Only about a thousand voters were registered in that precinct before this election cycle began. Now 3,500 people are. The crowd outside the building at 6 a.m. had somewhat dwindled to fill only about half the school's auditorium by 12:15.
The faces were mostly young, white and appeared to be Virginia Commonwealth University students. As of 12:15, more than 700 people had voted in the precinct. -- Chris Dovi
At 5 a.m. this morning, 100 people already were lined up waiting to vote at L. Douglas Wilder Middle School in Henrico County.
By 11 a.m., 941 voters had already come through the door to cast ballots in the precinct, which has 1,800 voters registered. A half hour later, they were “over 1,000” according to one poll worker. Add to that the 300 voters who cast absentee ballots from the precinct -- which is just north of the city line off Route 301 -- more than half of the precinct voted before lunchtime.
“I can remember one year where we had trouble getting a little over 300 people all day,” the poll worker says.
Among those lined up at the polls early this morning, was a sleepy-eyed, sweat-suit-clad state Sen. Donald McEachin, D-9th, who lives in the nearby Chickahominy Bluffs neighborhood. He‘s the head speaker at Democratic Party’s party at Toad's Place tonight.

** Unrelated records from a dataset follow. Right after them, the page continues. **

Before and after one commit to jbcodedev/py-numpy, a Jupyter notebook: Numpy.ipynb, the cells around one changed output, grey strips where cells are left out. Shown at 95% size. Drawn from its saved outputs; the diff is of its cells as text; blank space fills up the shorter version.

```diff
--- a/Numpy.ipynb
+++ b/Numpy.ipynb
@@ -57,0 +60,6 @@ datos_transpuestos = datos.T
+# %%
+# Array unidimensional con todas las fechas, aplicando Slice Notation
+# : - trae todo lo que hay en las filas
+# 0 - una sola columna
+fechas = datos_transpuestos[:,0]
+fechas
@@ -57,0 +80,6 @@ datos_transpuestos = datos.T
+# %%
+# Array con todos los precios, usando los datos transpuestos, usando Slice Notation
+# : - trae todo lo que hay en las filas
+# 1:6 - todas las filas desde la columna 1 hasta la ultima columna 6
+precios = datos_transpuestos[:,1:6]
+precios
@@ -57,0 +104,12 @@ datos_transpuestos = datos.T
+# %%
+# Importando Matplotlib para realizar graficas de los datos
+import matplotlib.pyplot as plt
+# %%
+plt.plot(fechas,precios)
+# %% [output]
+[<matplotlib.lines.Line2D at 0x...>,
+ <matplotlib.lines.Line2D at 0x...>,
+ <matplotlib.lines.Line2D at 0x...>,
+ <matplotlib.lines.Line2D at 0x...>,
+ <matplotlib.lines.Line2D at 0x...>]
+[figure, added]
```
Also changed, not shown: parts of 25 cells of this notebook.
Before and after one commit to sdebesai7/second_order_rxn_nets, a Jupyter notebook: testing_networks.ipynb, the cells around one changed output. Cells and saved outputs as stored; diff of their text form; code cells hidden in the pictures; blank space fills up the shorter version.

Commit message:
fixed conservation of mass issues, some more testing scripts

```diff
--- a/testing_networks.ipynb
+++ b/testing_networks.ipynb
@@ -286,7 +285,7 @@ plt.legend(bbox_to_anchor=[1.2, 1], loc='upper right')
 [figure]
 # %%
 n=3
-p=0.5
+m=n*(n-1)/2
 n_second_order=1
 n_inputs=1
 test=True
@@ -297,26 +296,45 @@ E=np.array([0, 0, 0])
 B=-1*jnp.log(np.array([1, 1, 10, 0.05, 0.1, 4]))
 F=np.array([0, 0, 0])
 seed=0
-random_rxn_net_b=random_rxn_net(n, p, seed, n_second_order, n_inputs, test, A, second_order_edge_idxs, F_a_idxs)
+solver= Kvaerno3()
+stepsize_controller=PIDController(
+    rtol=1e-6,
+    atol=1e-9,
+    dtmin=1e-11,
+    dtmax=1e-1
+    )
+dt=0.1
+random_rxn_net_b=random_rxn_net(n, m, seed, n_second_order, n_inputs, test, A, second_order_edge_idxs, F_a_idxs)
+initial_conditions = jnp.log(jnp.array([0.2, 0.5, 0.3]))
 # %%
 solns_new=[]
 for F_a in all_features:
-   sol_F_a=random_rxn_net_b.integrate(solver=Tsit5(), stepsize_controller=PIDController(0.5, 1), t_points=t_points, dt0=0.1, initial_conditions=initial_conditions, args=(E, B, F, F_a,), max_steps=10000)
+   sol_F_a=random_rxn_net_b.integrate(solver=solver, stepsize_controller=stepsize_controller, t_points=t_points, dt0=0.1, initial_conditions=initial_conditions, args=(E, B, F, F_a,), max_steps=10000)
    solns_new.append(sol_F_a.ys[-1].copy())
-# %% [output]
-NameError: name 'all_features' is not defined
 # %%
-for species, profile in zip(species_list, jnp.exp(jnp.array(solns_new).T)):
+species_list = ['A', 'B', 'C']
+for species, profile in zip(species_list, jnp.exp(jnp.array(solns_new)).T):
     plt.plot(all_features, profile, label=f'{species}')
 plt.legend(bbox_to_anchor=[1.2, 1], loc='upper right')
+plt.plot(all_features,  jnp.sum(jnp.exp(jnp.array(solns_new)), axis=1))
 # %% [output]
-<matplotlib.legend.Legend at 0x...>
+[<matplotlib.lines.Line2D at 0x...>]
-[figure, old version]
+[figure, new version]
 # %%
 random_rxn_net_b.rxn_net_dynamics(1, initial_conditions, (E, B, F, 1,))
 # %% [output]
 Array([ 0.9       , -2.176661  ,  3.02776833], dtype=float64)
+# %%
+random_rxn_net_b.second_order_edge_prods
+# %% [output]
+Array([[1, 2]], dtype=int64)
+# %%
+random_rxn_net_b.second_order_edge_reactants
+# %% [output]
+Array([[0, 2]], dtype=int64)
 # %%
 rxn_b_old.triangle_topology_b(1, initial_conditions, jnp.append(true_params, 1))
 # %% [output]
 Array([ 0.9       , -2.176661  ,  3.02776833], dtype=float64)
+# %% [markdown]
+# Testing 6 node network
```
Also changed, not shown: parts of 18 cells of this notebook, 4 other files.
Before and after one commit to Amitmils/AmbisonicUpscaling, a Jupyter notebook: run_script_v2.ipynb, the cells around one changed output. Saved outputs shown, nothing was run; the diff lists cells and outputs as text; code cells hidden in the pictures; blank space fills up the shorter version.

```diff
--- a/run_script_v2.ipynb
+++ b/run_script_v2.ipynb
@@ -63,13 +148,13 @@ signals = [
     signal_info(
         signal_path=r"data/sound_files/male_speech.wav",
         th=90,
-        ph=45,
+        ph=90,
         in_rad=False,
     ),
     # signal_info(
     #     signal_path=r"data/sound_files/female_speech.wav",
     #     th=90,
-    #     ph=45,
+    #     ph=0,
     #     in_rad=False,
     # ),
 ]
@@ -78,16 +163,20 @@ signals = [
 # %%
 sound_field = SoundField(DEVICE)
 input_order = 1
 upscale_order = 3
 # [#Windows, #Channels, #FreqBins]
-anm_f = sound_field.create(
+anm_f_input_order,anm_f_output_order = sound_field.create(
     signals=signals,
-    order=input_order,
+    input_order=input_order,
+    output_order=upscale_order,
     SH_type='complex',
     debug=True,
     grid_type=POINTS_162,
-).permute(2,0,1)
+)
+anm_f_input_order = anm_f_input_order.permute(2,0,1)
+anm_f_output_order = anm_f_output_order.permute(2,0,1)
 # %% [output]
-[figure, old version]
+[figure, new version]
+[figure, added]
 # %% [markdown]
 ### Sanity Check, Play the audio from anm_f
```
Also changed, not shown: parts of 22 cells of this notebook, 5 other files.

He arrived at 6 a.m., wound his way through the line and cast his vote nearly two hours later. He says he plans to dress up for tonight's event.
“No need to get gussied up in this weather, but you do notice the blue sweat suit,” he says.
|Obama headquarters on Marshall Street.|
Meanwhile, the Obama camp is already celebrating. At 1 o'clock at the city campaign headquarters on Marshall Street behind the Siegel Center, the mood was already jubilant. Whoops and cheers emanated from the alley and the streets, if not a bit premature, perhaps a sign of things to come.
Bobby Whithorne, Virginia spokesman for the Obama campaign, says supporters and campaign workers are not counting yet on a victory, but they're encouraged by some of the early numbers and the overall turnout. -- Chris Dovi